    Joe, film review: Nicolas Cage delivers an astonishing performance in low budget drama

    Nicolas Cage shines in low-budget drama Joe

    Cage plays an ex-con in David Gordon Green's independent drama, which has been adapted from a novel by Larry Brown
    How to make your own gourmet ice lollies, granitas, slushy cocktails and frozen yoghurt

    Make your own ice lollies and frozen yoghurt

    Think outside the cool box for this summer's tempting frozen treats
    Ford Fiesta is UK's most popular car of all-time, with sales topping 4.1 million since 1976

    Fiesta is UK's most popular car of all-time

    Sales have topped 4.1 million since 1976. To celebrate this milestone, four Independent writers recall their Fiestas with pride
    10 best reed diffusers

    Heaven scent: 10 best reed diffusers

    Keep your rooms smelling summery and fresh with one of these subtle but distinctive home fragrances that’ll last you months
    Commonwealth Games 2014: Female boxers set to compete for first time

    Female boxers set to compete at Commonwealth Games for first time

    There’s no favourites and with no headguards anything could happen
    Five things we’ve learned so far about Manchester United under Louis van Gaal

    Five things we’ve learned so far about United under Van Gaal

    It’s impossible to avoid the impression that the Dutch manager is playing to the gallery a little
    Screwing your way to the top? Good for Lana Del Rey for helping kill that myth

    Screwing your way to the top?

    Good for Lana Del Rey for helping kill that myth, says Grace Dent
    Will the young Britons fighting in Syria be allowed to return home and resume their lives?

    Will Britons fighting in Syria be able to resume their lives?

    Tony Blair's Terrorism Act 2006 has made it an offence to take part in military action abroad with a "political, ideological, religious or racial motive"
    Beyoncé poses as Rosie the Riveter, the wartime poster girl who became a feminist pin-up

    Beyoncé poses as Rosie the Riveter

    The wartime poster girl became the ultimate American symbol of female empowerment
    The quest to find the perfect pair of earphones: Are custom, 3D printed earbuds the solution?

    The quest to find the perfect pair of earphones

    Earphones don't fit properly, offer mediocre audio quality and can even be painful. So the quest to design the perfect pair is music to Seth Stevenson's ears
    US Army's shooting star: Lt-Col Steven Cole is the man Hollywood calls when it wants to borrow a tank or check a military uniform

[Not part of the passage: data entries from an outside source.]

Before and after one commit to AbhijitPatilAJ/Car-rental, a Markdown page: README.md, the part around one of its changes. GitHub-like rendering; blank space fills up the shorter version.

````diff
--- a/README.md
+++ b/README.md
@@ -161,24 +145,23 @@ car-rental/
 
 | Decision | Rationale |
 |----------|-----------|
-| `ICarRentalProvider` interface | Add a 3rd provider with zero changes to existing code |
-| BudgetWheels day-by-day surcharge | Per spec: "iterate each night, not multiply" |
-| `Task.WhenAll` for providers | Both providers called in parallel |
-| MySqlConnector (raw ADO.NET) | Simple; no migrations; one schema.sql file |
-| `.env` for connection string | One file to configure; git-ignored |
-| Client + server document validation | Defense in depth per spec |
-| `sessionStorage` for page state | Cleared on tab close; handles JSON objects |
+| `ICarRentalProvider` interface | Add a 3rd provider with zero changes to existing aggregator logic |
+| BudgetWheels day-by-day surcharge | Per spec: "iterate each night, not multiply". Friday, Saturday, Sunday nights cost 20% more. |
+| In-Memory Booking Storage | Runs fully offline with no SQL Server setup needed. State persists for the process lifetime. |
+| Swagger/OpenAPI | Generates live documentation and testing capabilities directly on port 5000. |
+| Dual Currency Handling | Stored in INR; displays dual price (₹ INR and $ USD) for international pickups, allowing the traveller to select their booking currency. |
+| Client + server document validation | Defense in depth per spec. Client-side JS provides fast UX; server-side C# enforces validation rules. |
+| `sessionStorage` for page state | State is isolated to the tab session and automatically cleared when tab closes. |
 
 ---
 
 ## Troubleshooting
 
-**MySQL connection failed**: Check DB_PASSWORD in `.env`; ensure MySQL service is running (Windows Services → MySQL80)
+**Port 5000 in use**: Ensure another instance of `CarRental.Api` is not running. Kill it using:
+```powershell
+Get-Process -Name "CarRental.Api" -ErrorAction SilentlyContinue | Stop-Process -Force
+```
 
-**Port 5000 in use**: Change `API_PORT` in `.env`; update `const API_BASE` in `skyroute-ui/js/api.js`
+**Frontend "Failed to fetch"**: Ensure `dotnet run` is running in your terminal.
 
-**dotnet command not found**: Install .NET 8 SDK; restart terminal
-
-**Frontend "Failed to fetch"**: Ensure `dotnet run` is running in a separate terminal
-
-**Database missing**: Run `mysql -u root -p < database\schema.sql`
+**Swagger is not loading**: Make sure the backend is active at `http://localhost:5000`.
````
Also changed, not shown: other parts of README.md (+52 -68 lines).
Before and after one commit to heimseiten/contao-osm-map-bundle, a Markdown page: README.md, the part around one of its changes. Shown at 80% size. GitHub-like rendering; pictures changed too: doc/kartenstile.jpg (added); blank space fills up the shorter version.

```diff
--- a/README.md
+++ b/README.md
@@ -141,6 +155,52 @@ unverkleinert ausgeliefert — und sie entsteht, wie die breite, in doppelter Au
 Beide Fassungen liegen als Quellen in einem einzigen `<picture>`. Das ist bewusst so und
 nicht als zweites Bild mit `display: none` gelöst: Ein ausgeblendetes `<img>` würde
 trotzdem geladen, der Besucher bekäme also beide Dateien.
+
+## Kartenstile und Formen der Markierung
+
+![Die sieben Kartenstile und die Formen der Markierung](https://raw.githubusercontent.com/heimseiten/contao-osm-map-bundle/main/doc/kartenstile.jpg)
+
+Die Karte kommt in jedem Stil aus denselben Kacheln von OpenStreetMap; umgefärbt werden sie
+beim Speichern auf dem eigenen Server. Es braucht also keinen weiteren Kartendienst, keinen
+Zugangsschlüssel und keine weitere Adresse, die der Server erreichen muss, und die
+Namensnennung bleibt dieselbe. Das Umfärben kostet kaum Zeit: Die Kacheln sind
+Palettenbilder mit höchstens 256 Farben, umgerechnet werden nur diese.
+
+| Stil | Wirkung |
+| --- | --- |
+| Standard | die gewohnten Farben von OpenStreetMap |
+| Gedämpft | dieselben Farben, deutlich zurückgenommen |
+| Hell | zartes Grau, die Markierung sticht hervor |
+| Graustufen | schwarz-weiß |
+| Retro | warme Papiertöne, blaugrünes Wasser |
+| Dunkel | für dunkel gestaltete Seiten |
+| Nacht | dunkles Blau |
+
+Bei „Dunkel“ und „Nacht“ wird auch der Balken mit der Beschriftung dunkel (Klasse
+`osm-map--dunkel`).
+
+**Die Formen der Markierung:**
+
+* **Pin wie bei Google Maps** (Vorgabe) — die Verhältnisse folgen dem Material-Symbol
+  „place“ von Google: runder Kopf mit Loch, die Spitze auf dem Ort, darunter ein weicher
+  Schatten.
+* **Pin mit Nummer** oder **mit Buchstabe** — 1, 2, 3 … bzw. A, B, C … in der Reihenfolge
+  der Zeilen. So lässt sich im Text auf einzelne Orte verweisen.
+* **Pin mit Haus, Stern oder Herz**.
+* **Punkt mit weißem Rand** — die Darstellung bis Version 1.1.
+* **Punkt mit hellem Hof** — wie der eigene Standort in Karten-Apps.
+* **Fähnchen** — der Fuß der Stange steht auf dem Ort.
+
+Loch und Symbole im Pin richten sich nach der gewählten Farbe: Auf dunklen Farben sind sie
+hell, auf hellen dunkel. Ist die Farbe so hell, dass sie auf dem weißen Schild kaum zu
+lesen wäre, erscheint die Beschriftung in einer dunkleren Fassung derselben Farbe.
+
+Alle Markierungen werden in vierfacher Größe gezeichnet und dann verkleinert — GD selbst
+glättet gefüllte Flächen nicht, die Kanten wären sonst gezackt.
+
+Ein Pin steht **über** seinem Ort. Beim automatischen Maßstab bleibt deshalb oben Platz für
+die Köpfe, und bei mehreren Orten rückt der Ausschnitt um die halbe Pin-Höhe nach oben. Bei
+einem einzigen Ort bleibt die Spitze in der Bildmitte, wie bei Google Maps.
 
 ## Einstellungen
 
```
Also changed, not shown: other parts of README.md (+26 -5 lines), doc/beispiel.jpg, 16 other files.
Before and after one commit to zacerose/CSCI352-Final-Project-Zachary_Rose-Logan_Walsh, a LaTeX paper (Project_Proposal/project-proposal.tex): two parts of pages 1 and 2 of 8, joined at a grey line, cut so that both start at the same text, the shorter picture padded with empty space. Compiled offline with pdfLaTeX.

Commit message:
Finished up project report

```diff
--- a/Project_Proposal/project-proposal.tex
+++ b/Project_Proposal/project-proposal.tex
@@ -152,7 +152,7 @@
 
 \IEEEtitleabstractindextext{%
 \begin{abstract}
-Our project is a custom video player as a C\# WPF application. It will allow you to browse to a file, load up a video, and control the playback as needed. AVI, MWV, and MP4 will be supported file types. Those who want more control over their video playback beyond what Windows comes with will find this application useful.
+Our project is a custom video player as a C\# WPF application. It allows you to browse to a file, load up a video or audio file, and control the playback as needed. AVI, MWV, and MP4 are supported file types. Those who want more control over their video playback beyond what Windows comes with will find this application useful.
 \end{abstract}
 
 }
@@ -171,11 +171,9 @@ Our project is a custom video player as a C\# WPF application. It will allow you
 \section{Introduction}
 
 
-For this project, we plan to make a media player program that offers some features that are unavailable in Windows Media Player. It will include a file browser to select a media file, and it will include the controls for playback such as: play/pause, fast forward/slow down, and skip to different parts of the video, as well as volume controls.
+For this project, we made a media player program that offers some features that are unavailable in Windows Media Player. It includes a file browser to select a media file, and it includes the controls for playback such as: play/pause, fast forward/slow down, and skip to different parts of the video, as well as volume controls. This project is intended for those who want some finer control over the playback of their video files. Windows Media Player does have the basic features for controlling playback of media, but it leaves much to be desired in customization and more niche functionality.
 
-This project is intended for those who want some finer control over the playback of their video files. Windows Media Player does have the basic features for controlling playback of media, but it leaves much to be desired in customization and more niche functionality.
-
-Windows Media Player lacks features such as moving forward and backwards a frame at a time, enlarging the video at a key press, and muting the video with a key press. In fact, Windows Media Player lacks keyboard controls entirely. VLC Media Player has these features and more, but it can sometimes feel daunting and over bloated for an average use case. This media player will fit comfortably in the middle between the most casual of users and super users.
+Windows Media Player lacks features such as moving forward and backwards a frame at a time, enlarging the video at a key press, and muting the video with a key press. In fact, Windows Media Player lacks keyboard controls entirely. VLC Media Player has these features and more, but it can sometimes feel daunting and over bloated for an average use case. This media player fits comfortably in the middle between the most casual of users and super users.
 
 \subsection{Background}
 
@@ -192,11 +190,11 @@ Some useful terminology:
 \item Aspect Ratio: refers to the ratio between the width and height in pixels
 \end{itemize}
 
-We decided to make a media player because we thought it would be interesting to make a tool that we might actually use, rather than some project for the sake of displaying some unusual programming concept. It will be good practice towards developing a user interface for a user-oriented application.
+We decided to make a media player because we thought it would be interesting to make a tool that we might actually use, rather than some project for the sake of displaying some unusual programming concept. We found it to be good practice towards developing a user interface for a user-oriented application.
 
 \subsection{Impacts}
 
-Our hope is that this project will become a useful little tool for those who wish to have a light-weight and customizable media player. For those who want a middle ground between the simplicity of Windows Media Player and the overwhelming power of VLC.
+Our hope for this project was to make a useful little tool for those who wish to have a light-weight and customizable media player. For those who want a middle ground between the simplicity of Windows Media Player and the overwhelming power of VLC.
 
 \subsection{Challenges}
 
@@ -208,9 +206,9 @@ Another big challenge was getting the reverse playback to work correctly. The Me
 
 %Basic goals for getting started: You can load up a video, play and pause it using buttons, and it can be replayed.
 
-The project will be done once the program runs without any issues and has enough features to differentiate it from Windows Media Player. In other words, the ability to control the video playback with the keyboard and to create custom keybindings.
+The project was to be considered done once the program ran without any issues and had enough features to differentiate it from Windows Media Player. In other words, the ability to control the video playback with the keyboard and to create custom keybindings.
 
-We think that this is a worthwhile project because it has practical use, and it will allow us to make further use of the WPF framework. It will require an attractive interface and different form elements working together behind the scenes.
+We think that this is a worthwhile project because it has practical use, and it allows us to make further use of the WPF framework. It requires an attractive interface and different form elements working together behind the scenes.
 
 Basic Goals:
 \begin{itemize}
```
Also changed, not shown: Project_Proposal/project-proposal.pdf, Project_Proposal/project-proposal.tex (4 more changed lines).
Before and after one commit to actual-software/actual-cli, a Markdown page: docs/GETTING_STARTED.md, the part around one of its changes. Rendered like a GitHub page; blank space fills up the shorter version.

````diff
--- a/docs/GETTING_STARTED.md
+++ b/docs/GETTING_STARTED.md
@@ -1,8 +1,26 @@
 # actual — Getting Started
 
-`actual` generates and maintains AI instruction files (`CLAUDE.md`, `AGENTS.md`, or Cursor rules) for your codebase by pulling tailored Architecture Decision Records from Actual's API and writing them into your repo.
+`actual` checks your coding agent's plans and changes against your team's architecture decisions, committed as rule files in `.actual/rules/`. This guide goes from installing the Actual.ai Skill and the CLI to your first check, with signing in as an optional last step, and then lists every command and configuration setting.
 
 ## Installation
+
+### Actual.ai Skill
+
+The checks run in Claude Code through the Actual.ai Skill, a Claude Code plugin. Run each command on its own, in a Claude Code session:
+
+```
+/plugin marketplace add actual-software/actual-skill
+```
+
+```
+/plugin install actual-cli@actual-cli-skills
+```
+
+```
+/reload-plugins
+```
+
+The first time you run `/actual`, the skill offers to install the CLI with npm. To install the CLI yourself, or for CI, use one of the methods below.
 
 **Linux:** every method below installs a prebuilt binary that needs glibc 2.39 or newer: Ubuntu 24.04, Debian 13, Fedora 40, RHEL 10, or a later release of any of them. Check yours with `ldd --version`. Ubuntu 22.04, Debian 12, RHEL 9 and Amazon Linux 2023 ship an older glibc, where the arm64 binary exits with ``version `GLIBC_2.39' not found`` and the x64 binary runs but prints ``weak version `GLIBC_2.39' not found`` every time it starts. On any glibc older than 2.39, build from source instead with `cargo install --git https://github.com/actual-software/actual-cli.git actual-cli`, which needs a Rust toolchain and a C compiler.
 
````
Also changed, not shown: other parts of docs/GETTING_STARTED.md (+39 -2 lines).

    Meet the US Army's shooting star

    Lt-Col Steven Cole is the man Hollywood calls when it wants to borrow a tank or check a military uniform